And here’s the morse code sent into space with the Voyager Golden Record. For some reason combined with the sound of ship horns. The morse code message spells out Per aspera ad astra, a popular Latin phrase meaning “through hardship to the stars”.

I also looked at the Enigma machine, used by the German army for coded communications during the Second World War. During my research, I found a way to make my own paper model to crack Enigma codes. Visually, the Zygalski sheets used in initial Enigma code-breaking are intriguing.

The method of Zygalski sheets was a cryptologic technique used by the Polish Cipher Bureau before and during World War II, and during the war also by British cryptologists at Bletchley Park, to decrypt messages enciphered on German Enigma machines.
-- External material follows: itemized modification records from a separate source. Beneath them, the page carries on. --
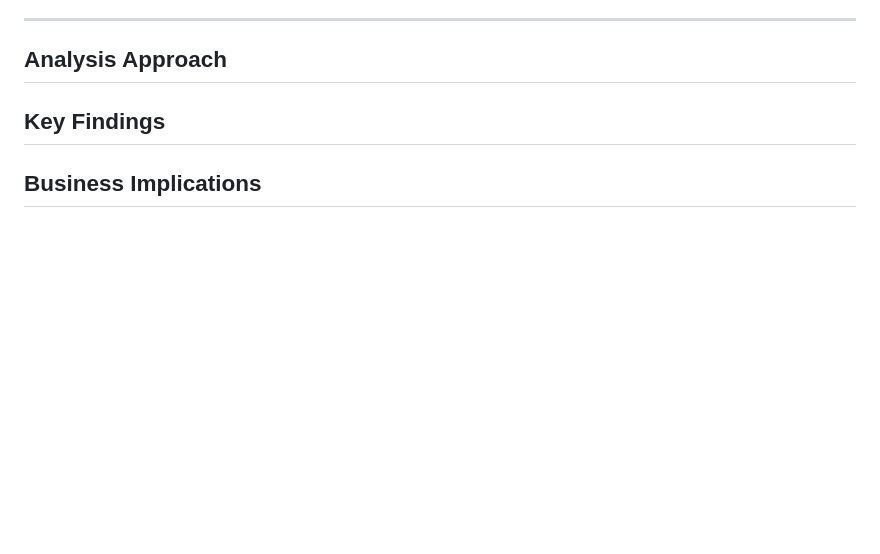
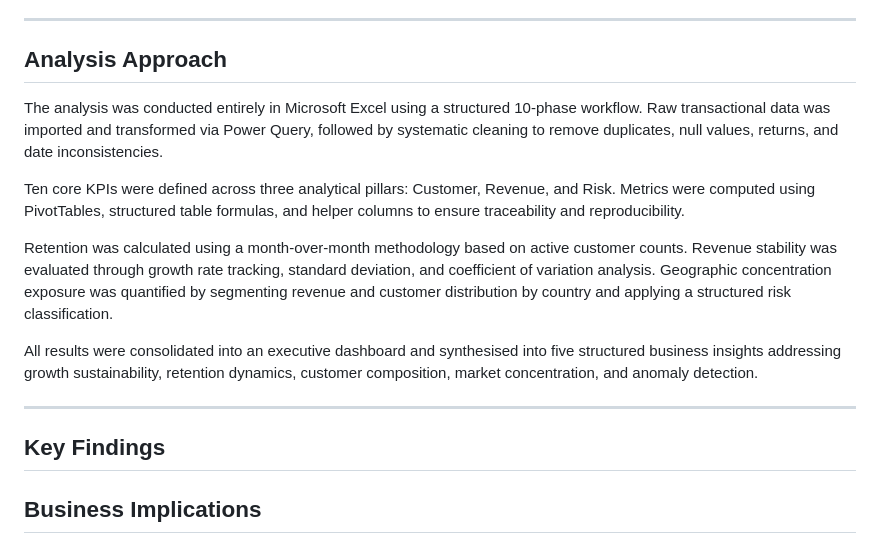
Before and after one commit to HarjiiBoss/excel-customer-retention-revenue-analysis, a Markdown page: README.md, the part around the change. Rendered like a GitHub page; blank space fills up the shorter version.

Commit message:
Enhance README with analysis approach and KPIs
Added detailed analysis approach and methodology for KPI evaluation.

```diff
--- a/README.md
+++ b/README.md
@@ -53,6 +53,16 @@ This analysis was structured around five core business questions:
 
 ## Analysis Approach
 
+The analysis was conducted entirely in Microsoft Excel using a structured 10-phase workflow. Raw transactional data was imported and transformed via Power Query, followed by systematic cleaning to remove duplicates, null values, returns, and date inconsistencies.
+
+Ten core KPIs were defined across three analytical pillars: Customer, Revenue, and Risk. Metrics were computed using PivotTables, structured table formulas, and helper columns to ensure traceability and reproducibility.
+
+Retention was calculated using a month-over-month methodology based on active customer counts. Revenue stability was evaluated through growth rate tracking, standard deviation, and coefficient of variation analysis. Geographic concentration exposure was quantified by segmenting revenue and customer distribution by country and applying a structured risk classification.
+
+All results were consolidated into an executive dashboard and synthesised into five structured business insights addressing growth sustainability, retention dynamics, customer composition, market concentration, and anomaly detection.
+
+---
+
 ## Key Findings
 
 ## Business Implications
```
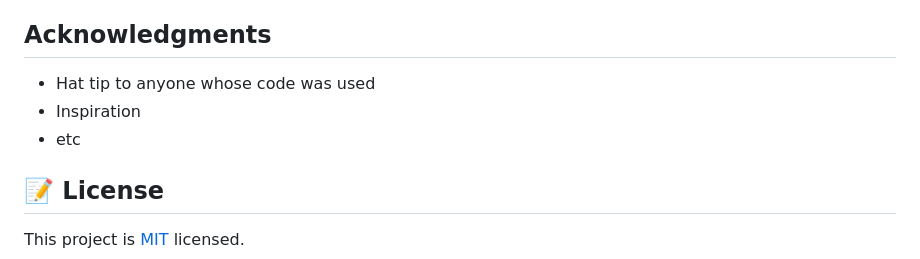
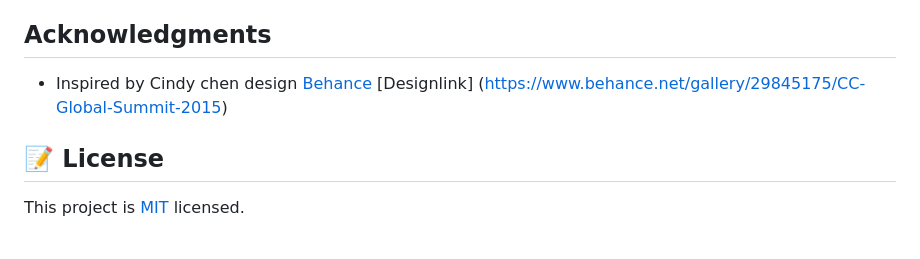
Before and after one commit to gemmen29/Online-Courses-Website, a Markdown page: README.md, the part around the change printed below. Rendered like a GitHub page.

```diff
--- a/README.md
+++ b/README.md
@@ -67,9 +45,7 @@ Give a ⭐️ if you like this project!
 
 ## Acknowledgments
 
-- Hat tip to anyone whose code was used
-- Inspiration
-- etc
+- Inspired by Cindy chen design [Behance](https://www.behance.net/adagio07) [Designlink] (https://www.behance.net/gallery/29845175/CC-Global-Summit-2015)
 
 ## 📝 License
 
```
Also changed, not shown: other parts of README.md (+14 -36 lines), app_screenshot.png.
The Zygalski-sheet apparatus takes its name from Polish Cipher Bureau mathematician–cryptologist Henryk Zygalski, who invented it about October 1938. Zygalski’s device comprised a set of 26 perforated sheets for each of the, initially, six possible sequences for inserting the three rotors into the Enigma machine’s scrambler.[1] Each sheet related to the starting position of the left (slowest-moving) rotor.

The 26 × 26 matrix represented the 676 possible starting positions of the middle and right rotors and was duplicated horizontally and vertically: a–z, a–y. The sheets were punched with holes in the positions that would allow a “female” to occur.

The first set was completed in late December 1939. On 28 December part of the second set was delivered to the Polish cryptologists,[7] who had by then escaped from German-overrun Poland to PC Bruno outside Paris, France. The remaining sheets were completed on 7 January 1940,[8] and were couriered by Alan Turing to France shortly thereafter.[7] “With their help,” writes Rejewski, “we continued solving Enigma daily keys.”[3] The sheets were used by the Poles to make the first wartime decryption of an Enigma message, on 17 January 1940.

In May 1940, the Germans once again completely changed the procedure for enciphering message keys (with the exception of a Norwegian network). As a result, Zygalski’s sheets were of no use…

Space Rock – latest 3D prints

Some photographs of the latest 3D prints for We Are Here.